horizontally on the table at a distance of about 33 inches. The cathetometer telescope has a lens of such a focus that 1 mm. on the wood section becomes 0.25 mm. in the focus. The micrometer has a screw-thread with a pitch of 0.25 mm., so that one revolution of the micrometer head moves the thread through exactly 1 nun. as seen on the wood. The individual measures of rings are made on the micrometer screw by reading the graduation of the head to revolutions and hundredths, giving directly millimeters and hundredths. On commencing a set of readings the stationary thread of the micrometer is first placed on the zero-year ring of each decade, and the reading of the cathetometer is made and this is entered on the adding machine. A space is then inserted on the adding machine and thereafter the micrometer reading of each ring in the decade is added in column as fast as made. Then another space is made on the adding machine and the total is entered without clearing the machine.
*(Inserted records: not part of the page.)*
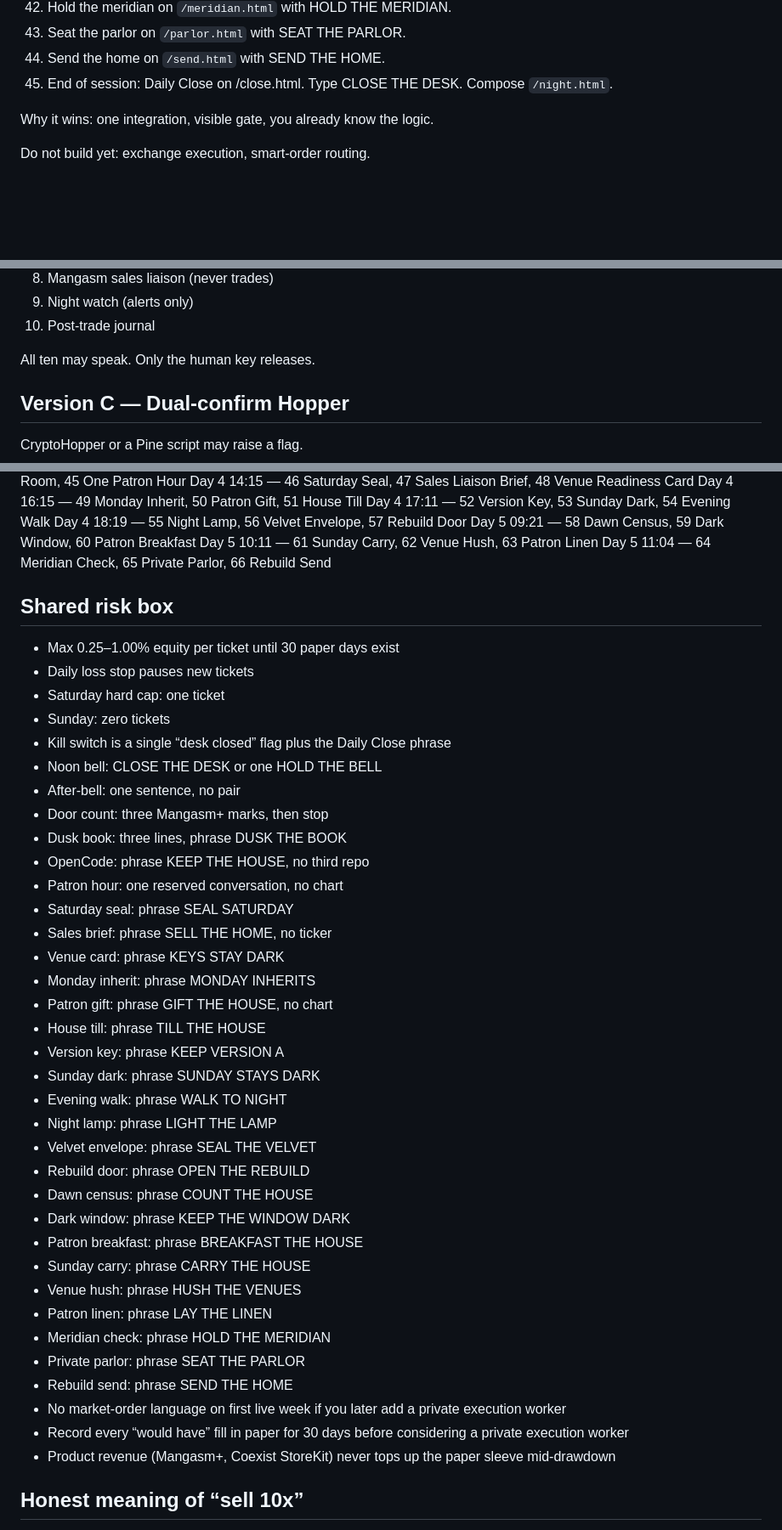
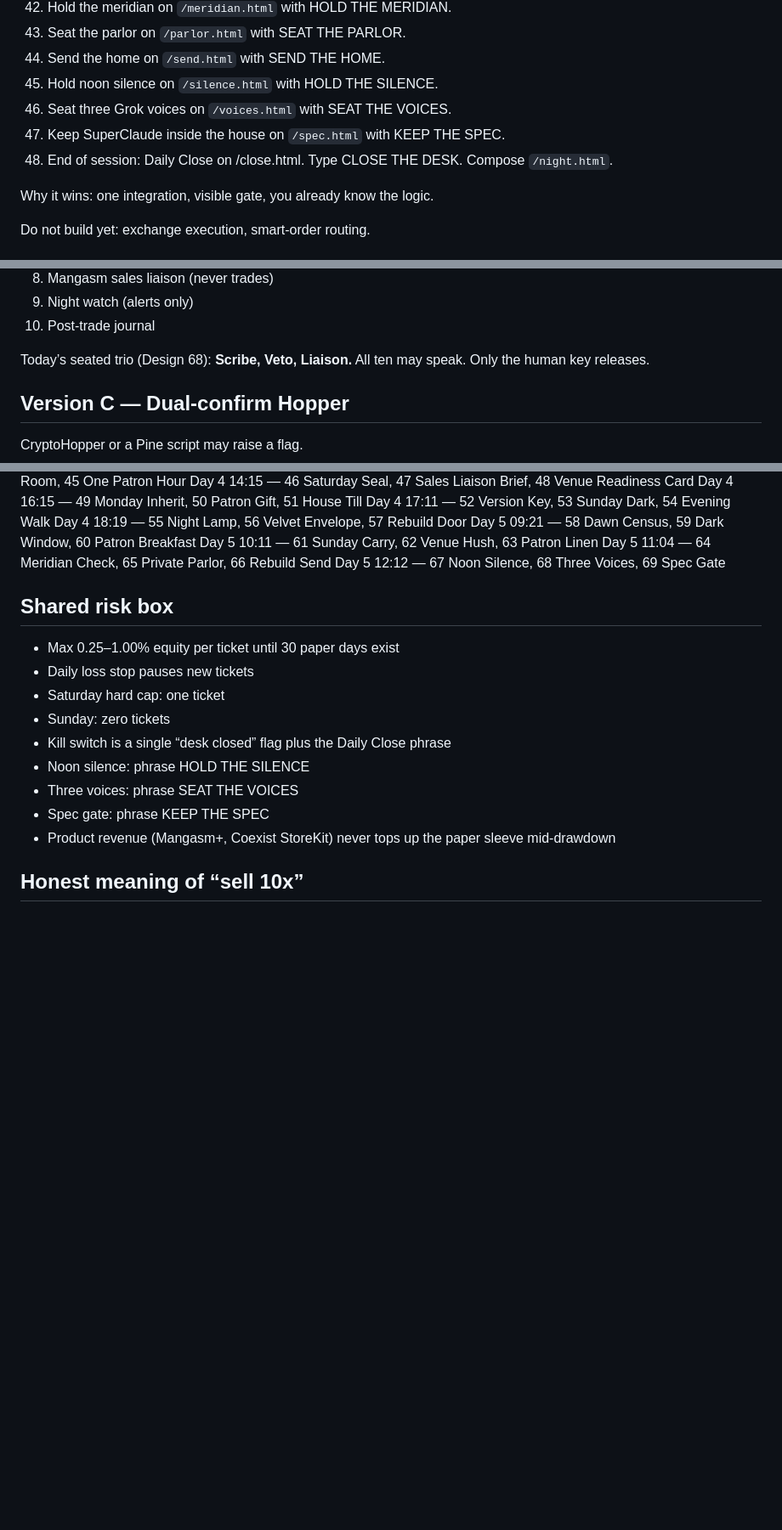
Before and after one commit to gothamgodzilla/lynxlogix-net, a Markdown page: ARCHITECTURE.md, 3 parts joined by grey strips. Shown at 85% size. GitHub-like rendering; blank space fills up the shorter version.

Commit message:
Day 5 noon: add designs 67-69 to architecture ledger

```diff
--- a/ARCHITECTURE.md
+++ b/ARCHITECTURE.md
@@ -52,7 +52,10 @@ Flow
 42. Hold the meridian on `/meridian.html` with HOLD THE MERIDIAN.
 43. Seat the parlor on `/parlor.html` with SEAT THE PARLOR.
 44. Send the home on `/send.html` with SEND THE HOME.
-45. End of session: Daily Close on /close.html. Type CLOSE THE DESK. Compose `/night.html`.
+45. Hold noon silence on `/silence.html` with HOLD THE SILENCE.
+46. Seat three Grok voices on `/voices.html` with SEAT THE VOICES.
+47. Keep SuperClaude inside the house on `/spec.html` with KEEP THE SPEC.
+48. End of session: Daily Close on /close.html. Type CLOSE THE DESK. Compose `/night.html`.
 
 Why it wins: one integration, visible gate, you already know the logic.
 
@@ -79,7 +82,7 @@ Grok bots (roles, not 10 unsupervised spenders)
 9. Night watch (alerts only)
 10. Post-trade journal
 
-All ten may speak. Only the human key releases.
+Today’s seated trio (Design 68): **Scribe, Veto, Liaison.** All ten may speak. Only the human key releases.
 
 ## Version C — Dual-confirm Hopper
 
@@ -116,6 +119,7 @@ Day 4 18:19 — 55 Night Lamp, 56 Velvet Envelope, 57 Rebuild Door
 Day 5 09:21 — 58 Dawn Census, 59 Dark Window, 60 Patron Breakfast
 Day 5 10:11 — 61 Sunday Carry, 62 Venue Hush, 63 Patron Linen
 Day 5 11:04 — 64 Meridian Check, 65 Private Parlor, 66 Rebuild Send
+Day 5 12:12 — 67 Noon Silence, 68 Three Voices, 69 Spec Gate
 
 ## Shared risk box
 
@@ -124,35 +128,9 @@ Day 5 11:04 — 64 Meridian Check, 65 Private Parlor, 66 Rebuild Send
 - Saturday hard cap: one ticket
 - Sunday: zero tickets
 - Kill switch is a single “desk closed” flag plus the Daily Close phrase
-- Noon bell: CLOSE THE DESK or one HOLD THE BELL
-- After-bell: one sentence, no pair
-- Door count: three Mangasm+ marks, then stop
-- Dusk book: three lines, phrase DUSK THE BOOK
-- OpenCode: phrase KEEP THE HOUSE, no third repo
-- Patron hour: one reserved conversation, no chart
-- Saturday seal: phrase SEAL SATURDAY
-- Sales brief: phrase SELL THE HOME, no ticker
-- Venue card: phrase KEYS STAY DARK
-- Monday inherit: phrase MONDAY INHERITS
-- Patron gift: phrase GIFT THE HOUSE, no chart
-- House till: phrase TILL THE HOUSE
-- Version key: phrase KEEP VERSION A
-- Sunday dark: phrase SUNDAY STAYS DARK
-- Evening walk: phrase WALK TO NIGHT
-- Night lamp: phrase LIGHT THE LAMP
-- Velvet envelope: phrase SEAL THE VELVET
-- Rebuild door: phrase OPEN THE REBUILD
-- Dawn census: phrase COUNT THE HOUSE
-- Dark window: phrase KEEP THE WINDOW DARK
-- Patron breakfast: phrase BREAKFAST THE HOUSE
-- Sunday carry: phrase CARRY THE HOUSE
-- Venue hush: phrase HUSH THE VENUES
-- Patron linen: phrase LAY THE LINEN
-- Meridian check: phrase HOLD THE MERIDIAN
-- Private parlor: phrase SEAT THE PARLOR
-- Rebuild send: phrase SEND THE HOME
-- No market-order language on first live week if you later add a private execution worker
-- Record every “would have” fill in paper for 30 days before considering a private execution worker
+- Noon silence: phrase HOLD THE SILENCE
+- Three voices: phrase SEAT THE VOICES
+- Spec gate: phrase KEEP THE SPEC
 - Product revenue (Mangasm+, Coexist StoreKit) never tops up the paper sleeve mid-drawdown
 
 ## Honest meaning of “sell 10x”
```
Immediately below this total the reading of the cathetometer in the new position 10 years advanced is made and inserted on the machine without addition. Then another space on the machine is given, followed by the individual readings of the next decade. In this way all the years are read individually by the micrometer and every 10 years the sum of these readings is checked against the cathetometer reading, which should come to the same amount.
The reading of the micrometer screw to 0.01 mm. is closer than the average setting can be obtained. The rule has been generally observed that in every decade the agreement between the sum of the readings obtained and the cathetometer reading should check within 0.20 mm. In the earlier measures, where the rings were irregular or the surface of the wood uneven, this accuracy of check was not obtained in a few cases. Yet even there the error in checking was not much larger than the figure mentioned, and it is expected that the results are sufficiently close for all purposes desired. The 25,000 measures on the first group of sequoias were begun by the writer, but after 2,000 had been done they were continued by Mr. Edward H. Estill, who did them with great care. In the second group, with 22,000 rings, the measuring had been done by Mr. J. F. Freeman, who has made some slight alterations in the method above described by which an increased accuracy is obtained. As a result, the check between the decades by measure and by cathetometer is nearly always within 0.10 mm.